ACTION ITEM
Find how many lines below mention "public". Nothing but the number is needed.

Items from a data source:

== == ==

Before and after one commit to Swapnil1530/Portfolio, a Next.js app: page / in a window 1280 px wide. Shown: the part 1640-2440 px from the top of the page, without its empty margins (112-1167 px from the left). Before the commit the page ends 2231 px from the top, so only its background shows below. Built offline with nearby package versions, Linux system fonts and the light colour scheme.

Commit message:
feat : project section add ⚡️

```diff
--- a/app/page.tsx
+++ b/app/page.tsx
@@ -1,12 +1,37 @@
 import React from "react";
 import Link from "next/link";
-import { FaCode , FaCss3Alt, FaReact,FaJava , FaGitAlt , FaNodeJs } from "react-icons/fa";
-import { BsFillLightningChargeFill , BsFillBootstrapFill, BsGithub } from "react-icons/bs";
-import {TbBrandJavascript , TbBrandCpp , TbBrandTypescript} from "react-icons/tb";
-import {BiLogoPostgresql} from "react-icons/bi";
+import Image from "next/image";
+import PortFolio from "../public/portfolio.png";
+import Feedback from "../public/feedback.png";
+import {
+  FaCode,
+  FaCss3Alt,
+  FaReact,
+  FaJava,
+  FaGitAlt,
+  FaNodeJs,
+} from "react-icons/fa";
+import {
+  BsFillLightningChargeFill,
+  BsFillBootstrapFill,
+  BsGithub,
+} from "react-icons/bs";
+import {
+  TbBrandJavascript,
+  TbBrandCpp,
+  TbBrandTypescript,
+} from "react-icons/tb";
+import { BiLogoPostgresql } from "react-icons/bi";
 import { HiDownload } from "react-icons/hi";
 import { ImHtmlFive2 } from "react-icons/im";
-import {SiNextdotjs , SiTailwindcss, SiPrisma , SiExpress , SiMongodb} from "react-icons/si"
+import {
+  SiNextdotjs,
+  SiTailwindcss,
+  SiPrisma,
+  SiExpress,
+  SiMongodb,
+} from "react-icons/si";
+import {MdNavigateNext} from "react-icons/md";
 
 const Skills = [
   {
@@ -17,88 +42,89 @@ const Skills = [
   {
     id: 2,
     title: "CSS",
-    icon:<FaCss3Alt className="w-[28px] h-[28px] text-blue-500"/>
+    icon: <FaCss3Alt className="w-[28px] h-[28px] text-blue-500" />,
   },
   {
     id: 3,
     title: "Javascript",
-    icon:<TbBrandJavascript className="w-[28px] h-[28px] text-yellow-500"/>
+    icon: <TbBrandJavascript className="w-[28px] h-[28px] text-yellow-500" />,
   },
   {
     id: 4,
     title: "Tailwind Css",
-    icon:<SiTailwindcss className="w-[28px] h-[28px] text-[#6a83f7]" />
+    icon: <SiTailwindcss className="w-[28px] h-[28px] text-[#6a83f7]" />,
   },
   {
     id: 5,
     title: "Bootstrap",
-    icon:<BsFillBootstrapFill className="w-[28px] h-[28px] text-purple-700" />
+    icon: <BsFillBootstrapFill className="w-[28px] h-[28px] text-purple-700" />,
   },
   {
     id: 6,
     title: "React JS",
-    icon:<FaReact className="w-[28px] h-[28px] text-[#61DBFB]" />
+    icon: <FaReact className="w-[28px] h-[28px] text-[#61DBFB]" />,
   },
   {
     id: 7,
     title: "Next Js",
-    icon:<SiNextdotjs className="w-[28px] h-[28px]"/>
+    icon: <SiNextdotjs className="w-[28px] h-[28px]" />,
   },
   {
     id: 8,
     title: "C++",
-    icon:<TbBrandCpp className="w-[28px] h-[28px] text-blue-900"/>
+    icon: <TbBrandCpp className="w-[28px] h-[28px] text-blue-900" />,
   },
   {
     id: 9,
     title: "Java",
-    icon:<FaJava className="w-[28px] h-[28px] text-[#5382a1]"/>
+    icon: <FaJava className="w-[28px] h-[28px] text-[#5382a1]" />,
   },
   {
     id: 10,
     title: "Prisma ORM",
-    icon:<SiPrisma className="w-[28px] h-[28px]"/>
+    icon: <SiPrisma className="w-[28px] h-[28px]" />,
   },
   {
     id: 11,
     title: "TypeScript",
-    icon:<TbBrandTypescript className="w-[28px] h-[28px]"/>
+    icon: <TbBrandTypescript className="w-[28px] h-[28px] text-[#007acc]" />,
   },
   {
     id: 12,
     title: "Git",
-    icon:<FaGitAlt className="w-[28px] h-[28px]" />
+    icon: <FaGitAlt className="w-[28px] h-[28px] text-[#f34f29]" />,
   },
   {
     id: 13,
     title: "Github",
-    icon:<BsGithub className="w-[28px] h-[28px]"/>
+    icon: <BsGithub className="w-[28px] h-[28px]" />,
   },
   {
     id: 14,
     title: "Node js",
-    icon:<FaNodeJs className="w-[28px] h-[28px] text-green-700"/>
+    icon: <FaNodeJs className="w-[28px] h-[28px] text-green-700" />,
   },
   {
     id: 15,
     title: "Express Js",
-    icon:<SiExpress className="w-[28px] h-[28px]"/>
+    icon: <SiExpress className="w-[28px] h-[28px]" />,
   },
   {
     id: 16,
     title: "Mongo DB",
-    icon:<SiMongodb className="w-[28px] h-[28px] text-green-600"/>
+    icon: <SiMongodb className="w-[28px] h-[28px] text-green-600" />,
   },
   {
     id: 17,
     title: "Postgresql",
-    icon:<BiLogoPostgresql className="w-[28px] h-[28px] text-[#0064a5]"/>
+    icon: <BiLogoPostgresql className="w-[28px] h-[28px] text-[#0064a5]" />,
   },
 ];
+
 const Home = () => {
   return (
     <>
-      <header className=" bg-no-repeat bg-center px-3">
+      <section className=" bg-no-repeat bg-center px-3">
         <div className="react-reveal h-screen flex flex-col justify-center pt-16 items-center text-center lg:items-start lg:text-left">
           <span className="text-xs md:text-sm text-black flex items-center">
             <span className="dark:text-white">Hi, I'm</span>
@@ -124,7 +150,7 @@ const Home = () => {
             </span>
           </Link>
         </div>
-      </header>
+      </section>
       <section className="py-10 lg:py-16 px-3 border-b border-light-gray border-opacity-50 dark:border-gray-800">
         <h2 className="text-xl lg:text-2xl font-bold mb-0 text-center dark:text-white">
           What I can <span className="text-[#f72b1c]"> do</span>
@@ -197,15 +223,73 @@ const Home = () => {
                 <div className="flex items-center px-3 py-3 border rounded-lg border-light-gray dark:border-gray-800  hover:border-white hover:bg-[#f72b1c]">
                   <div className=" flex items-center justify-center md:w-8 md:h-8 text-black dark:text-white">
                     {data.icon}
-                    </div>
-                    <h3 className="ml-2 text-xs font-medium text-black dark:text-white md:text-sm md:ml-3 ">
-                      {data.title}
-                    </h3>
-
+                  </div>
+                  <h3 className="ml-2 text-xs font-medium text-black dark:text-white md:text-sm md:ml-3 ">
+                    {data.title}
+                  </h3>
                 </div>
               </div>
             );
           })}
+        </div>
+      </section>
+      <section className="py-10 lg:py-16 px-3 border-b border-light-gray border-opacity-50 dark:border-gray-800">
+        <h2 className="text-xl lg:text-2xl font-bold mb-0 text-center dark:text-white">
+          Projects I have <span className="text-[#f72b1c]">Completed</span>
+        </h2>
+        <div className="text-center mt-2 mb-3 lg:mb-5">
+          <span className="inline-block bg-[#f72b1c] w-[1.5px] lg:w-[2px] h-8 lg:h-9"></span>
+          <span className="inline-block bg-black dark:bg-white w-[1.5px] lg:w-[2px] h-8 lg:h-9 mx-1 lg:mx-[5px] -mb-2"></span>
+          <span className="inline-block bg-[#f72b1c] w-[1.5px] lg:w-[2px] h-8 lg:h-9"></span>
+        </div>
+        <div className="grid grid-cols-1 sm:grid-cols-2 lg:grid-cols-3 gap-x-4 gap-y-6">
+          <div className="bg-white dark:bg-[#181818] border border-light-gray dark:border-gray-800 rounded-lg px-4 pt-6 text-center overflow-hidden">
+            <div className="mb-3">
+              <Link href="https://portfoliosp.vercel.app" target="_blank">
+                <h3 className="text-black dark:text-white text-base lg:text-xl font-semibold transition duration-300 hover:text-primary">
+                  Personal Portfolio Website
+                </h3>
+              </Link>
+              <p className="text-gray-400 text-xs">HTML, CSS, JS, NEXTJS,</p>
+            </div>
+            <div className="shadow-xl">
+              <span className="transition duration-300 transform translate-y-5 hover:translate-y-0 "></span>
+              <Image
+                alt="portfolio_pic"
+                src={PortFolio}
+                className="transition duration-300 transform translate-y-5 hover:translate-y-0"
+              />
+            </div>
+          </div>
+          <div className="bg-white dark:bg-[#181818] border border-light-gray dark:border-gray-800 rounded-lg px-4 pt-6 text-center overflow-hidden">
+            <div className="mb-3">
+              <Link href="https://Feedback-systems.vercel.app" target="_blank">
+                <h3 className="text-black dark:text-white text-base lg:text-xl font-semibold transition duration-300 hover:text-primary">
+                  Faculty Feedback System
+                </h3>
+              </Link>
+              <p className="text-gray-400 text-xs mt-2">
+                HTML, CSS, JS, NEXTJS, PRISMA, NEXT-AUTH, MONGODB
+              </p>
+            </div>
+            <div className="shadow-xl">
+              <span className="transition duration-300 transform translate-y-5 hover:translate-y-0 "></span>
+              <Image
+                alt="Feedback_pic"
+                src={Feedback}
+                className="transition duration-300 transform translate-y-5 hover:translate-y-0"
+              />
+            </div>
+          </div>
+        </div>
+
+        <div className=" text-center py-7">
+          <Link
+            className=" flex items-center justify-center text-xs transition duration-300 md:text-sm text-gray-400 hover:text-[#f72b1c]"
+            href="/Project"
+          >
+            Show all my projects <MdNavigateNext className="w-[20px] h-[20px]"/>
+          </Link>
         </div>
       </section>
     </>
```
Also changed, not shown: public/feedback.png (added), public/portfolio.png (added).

== == ==

THE COMPLETED TASK
3